This generated power at the power stations has to be supplied to various consumers scattered at far off places. There is a large network of conductors between the power plants and consumers for this purpose. This network can be broadly divided into two parts namely transmission and distribution system.
The system by which bulk power (or energy) is delivered from the power station to load centers (big sub-stations) is called transmission system of electrical power. In these articles, we shall deal with the various aspects of electric power transmission system.
Layout of electric power transmission system
The generation, electric power transmission system and distribution of electric power is called power system. The single line diagram of the power system in India is shown in the figure below.
Generally, a power system consists of the following stages:
- Power Station.
- Primary Transmission.
- Secondary Transmission.
- Primary Distribution.
- Secondary Distribution.
The electric power is generated at the power station by 3-phase, 3-wire system employing the number of alternators in parallel. The generation voltages are 3.3, 11 or 33 kV however, the most usual value adopted in practice is 11 kV. At the power station, the generation voltage (11 kV) is stepped up to 132, 220 or 400 kV (i.e. whichever is economical) depending upon the distance; the amount of power to be transmitted and the system stability.
Primary electrical power transmission system
The bulk of electrical power is transmitted from the generating station to the load centers (i.e. main sub-stations) by overhead lines at 132, 220 or 400 kV. This forms the primary electric power transmission system. For primary transmission 3-phase, 3-wire system is always employed and the aluminum conductors with steel reinforcement (A. C. S. R.) are run over the steel towers.
Secondary electrical power transmission system
On the outskirt of cities, there are substations where power is received at 132, 220 or 400kV and is stepped down to 66 or 33kV depending upon the amount of power to be fed to a particular area. Then the power is transmitted at 66 or 33kV by overhead lines. This constitutes the secondary electric power transmission system. Three-phase, 3 wire system is always employed.
At suitable places near the city or load centers, there are substations where secondary transmission voltage is stepped down to 11 kV and the power is delivered at this voltage by overhead lines. This forms the primary distribution system.
These 11kV lines are run along all the important road sides of the city and power is supplied to the bulk consumers (big industries) at this voltage. The bulk consumers install their own sub-station to step down the voltage to 400 V for utilization of electric power. Three-phase, three-wire system is invariably used.
The electric power from primary distribution lines is delivered to various substations called distribution sub-stations. These sub-stations are located near the consumer’s localities. At these substations, voltage is stepped down to 400 V and the power is distributed by 3-phase, 4-wire system. This forms secondary distribution system.

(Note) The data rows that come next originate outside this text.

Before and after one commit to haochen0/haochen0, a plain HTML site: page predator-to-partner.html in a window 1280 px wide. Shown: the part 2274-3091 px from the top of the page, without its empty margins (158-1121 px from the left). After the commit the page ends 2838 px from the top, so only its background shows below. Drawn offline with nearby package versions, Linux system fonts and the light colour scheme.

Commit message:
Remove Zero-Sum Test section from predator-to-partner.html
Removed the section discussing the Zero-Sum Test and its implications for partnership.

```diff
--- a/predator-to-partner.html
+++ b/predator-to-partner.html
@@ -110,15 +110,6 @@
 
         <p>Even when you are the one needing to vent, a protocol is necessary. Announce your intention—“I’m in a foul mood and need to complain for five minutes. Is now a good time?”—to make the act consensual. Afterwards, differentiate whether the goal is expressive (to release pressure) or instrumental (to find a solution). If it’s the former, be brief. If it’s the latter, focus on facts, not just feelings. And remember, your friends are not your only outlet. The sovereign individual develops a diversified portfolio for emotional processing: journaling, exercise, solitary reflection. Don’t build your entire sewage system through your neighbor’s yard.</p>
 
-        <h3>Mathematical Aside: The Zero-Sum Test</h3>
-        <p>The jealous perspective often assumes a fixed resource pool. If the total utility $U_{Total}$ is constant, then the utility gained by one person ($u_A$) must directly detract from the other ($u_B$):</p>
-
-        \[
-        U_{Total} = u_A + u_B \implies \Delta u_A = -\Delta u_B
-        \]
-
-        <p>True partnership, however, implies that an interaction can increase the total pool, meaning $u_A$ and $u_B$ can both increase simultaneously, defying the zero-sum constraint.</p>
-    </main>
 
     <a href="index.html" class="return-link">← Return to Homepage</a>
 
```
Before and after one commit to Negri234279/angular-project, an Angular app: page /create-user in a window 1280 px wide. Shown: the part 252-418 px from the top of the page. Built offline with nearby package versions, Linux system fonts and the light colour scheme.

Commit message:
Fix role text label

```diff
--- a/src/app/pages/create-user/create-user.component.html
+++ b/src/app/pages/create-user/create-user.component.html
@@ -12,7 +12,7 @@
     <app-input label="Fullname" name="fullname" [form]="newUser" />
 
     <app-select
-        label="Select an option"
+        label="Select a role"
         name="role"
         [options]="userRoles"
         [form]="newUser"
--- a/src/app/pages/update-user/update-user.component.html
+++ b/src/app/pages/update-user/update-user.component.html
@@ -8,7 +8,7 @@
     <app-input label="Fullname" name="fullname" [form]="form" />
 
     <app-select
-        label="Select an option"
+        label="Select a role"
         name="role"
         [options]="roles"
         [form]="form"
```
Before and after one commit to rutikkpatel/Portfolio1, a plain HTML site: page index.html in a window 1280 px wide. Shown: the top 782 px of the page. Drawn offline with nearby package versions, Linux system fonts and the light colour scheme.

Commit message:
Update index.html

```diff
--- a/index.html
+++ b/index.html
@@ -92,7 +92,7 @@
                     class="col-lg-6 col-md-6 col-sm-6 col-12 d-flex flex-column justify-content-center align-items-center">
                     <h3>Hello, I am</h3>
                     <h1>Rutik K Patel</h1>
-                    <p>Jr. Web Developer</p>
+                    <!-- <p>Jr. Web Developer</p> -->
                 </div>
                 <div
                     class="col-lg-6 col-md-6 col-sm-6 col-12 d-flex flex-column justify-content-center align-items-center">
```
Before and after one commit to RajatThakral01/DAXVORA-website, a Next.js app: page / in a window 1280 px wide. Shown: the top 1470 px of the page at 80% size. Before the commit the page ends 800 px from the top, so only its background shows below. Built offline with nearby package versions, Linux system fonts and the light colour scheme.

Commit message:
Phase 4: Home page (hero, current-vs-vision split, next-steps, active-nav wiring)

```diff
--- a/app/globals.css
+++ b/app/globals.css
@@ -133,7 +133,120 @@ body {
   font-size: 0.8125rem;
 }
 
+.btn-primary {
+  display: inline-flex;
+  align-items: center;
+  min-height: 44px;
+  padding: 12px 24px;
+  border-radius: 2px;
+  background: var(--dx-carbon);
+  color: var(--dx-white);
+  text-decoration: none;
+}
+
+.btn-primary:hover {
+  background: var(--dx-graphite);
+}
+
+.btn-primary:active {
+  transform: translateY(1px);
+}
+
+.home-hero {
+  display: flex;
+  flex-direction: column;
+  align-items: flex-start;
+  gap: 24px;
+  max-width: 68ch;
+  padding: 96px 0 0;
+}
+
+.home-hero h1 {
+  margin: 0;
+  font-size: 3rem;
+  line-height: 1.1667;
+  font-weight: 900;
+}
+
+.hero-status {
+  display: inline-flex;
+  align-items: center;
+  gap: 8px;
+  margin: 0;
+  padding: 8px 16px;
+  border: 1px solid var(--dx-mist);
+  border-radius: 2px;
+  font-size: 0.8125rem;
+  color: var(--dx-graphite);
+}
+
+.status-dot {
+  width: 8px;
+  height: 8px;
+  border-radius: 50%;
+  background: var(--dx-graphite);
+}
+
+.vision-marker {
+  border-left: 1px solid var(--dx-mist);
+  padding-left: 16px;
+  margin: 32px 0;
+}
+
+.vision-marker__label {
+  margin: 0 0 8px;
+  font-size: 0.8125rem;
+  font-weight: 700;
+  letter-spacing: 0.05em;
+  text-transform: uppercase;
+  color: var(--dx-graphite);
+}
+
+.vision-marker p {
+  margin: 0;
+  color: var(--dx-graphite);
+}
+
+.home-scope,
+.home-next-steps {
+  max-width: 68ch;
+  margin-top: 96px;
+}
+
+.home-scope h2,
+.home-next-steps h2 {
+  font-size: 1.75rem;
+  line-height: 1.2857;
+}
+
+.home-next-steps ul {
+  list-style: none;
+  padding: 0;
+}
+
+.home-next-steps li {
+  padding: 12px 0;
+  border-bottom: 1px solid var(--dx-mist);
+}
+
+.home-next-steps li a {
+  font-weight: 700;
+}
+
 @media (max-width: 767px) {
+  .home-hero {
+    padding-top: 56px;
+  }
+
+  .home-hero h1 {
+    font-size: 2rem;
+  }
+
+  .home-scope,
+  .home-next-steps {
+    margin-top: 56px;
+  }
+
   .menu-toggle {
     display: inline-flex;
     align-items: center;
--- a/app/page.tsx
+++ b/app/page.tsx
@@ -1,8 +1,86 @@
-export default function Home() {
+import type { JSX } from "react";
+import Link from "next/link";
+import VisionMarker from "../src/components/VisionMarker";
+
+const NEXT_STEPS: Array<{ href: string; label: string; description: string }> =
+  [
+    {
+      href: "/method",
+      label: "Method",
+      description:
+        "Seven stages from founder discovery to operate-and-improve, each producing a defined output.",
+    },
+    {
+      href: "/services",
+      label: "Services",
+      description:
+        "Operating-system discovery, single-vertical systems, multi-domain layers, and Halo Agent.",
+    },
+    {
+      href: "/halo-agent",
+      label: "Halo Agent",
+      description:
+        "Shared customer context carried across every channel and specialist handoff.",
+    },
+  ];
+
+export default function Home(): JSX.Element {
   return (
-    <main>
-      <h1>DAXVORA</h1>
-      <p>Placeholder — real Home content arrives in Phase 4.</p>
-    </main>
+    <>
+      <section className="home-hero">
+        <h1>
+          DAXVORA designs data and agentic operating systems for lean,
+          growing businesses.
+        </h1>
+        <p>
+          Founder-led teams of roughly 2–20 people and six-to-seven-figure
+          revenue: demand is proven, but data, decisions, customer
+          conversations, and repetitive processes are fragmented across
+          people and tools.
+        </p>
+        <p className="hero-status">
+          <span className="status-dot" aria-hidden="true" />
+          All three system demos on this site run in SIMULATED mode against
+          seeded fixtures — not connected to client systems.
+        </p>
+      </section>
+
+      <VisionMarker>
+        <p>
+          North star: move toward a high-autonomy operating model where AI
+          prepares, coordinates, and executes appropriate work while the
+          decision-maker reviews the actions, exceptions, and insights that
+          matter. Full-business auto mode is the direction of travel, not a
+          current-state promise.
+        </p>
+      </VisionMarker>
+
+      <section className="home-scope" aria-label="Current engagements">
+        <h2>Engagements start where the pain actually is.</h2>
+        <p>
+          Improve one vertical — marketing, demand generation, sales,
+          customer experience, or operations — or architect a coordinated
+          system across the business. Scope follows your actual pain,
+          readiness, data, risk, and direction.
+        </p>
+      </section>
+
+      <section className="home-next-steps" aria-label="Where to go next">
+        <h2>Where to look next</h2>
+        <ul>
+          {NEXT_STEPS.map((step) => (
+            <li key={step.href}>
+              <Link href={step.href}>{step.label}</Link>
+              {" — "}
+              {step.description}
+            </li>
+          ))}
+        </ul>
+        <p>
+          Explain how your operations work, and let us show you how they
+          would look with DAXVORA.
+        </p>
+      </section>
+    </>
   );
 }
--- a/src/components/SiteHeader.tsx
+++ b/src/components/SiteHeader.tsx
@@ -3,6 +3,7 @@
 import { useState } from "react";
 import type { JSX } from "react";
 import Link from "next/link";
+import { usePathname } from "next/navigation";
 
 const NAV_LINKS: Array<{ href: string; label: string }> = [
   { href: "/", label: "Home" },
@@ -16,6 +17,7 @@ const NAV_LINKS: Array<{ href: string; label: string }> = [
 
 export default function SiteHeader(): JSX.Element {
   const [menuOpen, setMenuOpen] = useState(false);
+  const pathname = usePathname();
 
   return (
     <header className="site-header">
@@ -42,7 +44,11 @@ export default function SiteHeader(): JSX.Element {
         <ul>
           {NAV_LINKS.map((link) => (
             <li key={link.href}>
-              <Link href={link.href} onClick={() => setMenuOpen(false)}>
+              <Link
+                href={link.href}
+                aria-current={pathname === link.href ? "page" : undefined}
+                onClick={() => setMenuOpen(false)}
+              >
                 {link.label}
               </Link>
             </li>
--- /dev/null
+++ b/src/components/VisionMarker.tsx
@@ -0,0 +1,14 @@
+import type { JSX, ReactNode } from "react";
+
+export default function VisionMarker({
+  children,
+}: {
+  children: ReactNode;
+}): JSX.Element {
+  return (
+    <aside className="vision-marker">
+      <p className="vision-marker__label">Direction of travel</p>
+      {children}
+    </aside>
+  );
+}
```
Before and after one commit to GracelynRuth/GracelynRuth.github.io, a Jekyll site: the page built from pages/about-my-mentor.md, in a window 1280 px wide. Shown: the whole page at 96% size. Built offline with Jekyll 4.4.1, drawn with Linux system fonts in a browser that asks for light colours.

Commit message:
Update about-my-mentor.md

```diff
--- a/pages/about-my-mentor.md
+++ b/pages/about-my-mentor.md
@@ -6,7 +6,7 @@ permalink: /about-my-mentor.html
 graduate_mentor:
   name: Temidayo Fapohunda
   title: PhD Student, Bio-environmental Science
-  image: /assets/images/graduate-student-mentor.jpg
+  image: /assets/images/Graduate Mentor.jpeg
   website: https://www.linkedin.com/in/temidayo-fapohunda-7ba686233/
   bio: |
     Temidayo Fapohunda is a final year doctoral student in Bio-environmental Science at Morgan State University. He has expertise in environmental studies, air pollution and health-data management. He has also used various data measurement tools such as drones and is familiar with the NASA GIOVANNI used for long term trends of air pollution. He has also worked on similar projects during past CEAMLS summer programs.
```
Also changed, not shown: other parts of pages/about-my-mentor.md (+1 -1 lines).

The voltage between any two phases (i.e. line voltage) is 400 V and the voltage between any one phase and neutral, i.e. phase voltage) is 230 V. The single-phase domestic loads (e.g. lamps, fans, refrigerators, heaters etc.) are connected between any one phase and neutral whereas industrial loads (e.g. 3-phase motors, furnaces etc.) are connected across 3-phase, 400 V lines.
Thanks for reading about electrical power transmission system.
- Comparison of AC and DC Transmission
- Kelvin Law for Economic Size of Conductor
- Transmission Line Conductor Material
- Insulators Used in Overhead Transmission Lines
- Poles | Towers for Transmission Lines
- Skin & Proximity Effect in Overhead Transmission Lines
- Efficiency | Voltage Regulation of Transmission Line
- Corona Effect in Transmission Lines
- Electrical Power Distribution System
- Connection Schemes in Power Distribution System
- Distributor Types in Power Distribution System
- Underground Cables Construction
- Electrical Cable Classification
- Advantages of High Voltage Transmission
- HVDC Transmission System Components